Neil Hamilton is best known to the boob tube generation as Commissioner Gordon in the Batman television series (1966-68). As James Parker’s young partner Harry Holt, he is understandably immediately smitten with O’Sullivan’s Jane Parker. He seems like a stand-up sort of guy and shows smarts and nerve in some tense situations. One expects that Holt will be set up as a contentious plot point in a love triangle with Jane and Tarzan, but that angle is never really exploited. However, we are left to wonder if a bit of jealousy on Holt’s part results in some of his trigger-happy behavior.
The film takes its time establishing its African setting and introducing us to the characters of James Parker, Jane Parker, and Harry Holt. Once their safari begins, they encounter one danger after another while being teased by Tarzan’s presence. The jungle man’s eerie and powerful cry is first heard from a distance and eventually dispels a threat from jungle beasts. That Tarzan yell is probably the most famous movie sound effect ever. There has been much speculation (and probably plenty of disinformation) about just how that mighty yodel was created, but it is perfect.
Once Tarzan makes the scene, things stay varied and interesting. Between the bouts of ape-man action, there are playful and intimate moments between Tarzan and Jane as they get acquainted. This is all building up to sex that is proposed without dialogue; only O’Sullivan’s sensitivity and Weissmuller’s simplicity and body language are needed to tell us what happens next.
Other pre-Code highlights are of the grisly kind. There are rampaging hippos seemingly conspiring with the voracious crocodiles to make the river run red with safari-member munchies. The nightmarish climax features a hostile tribe of dwarfs lowering their captured victims one-by-one into a pit containing a huge, gorilla monster.
MGM’s Tarzan the Ape Man set a high bar for adventure films, and Tarzan films in particular.
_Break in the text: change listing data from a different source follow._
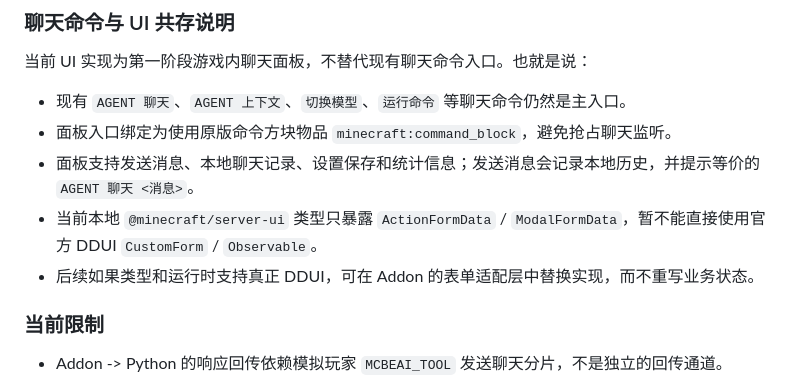
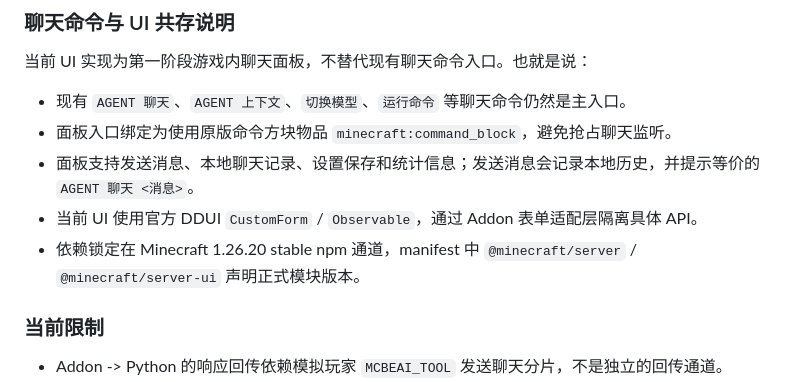
Before and after one commit to rice-awa/MCBE-AI-Agent, a Markdown page: README.md, the part around the change. Rendered like a GitHub page.

Commit message:
docs(ddui): 更新正式版迁移说明

```diff
--- a/README.md
+++ b/README.md
@@ -320,8 +320,8 @@ AGENT 聊天 请读取我的玩家状态并告诉我当前位置
 - 现有 `AGENT 聊天`、`AGENT 上下文`、`切换模型`、`运行命令` 等聊天命令仍然是主入口。
 - 面板入口绑定为使用原版命令方块物品 `minecraft:command_block`，避免抢占聊天监听。
 - 面板支持发送消息、本地聊天记录、设置保存和统计信息；发送消息会记录本地历史，并提示等价的 `AGENT 聊天 <消息>`。
-- 当前本地 `@minecraft/server-ui` 类型只暴露 `ActionFormData` / `ModalFormData`，暂不能直接使用官方 DDUI `CustomForm` / `Observable`。
-- 后续如果类型和运行时支持真正 DDUI，可在 Addon 的表单适配层中替换实现，而不重写业务状态。
+- 当前 UI 使用官方 DDUI `CustomForm` / `Observable`，通过 Addon 表单适配层隔离具体 API。
+- 依赖锁定在 Minecraft 1.26.20 stable npm 通道，manifest 中 `@minecraft/server` / `@minecraft/server-ui` 声明正式模块版本。
 
 ### 当前限制
 
```
Also changed, not shown: docs/ddui-development-guide.md (+34 -43 lines), docs/ddui-migration-assessment.md (+4 -0 lines).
Hollywood’s grandest film studio spent plenty of money to lavish a lot of action, violence, effects, exotic animals, and expansive jungle sets on this first installment in their iconic series. Their follow-up, Tarzan and His Mate (1934), was probably the best Tarzan film ever made. It was a tough act to follow for competing Tarzan productions of the 1930s and ever since. The Weissmuller-starring Tarzan films were a major factor in the character’s lasting rank as a world-famous pop culture hero.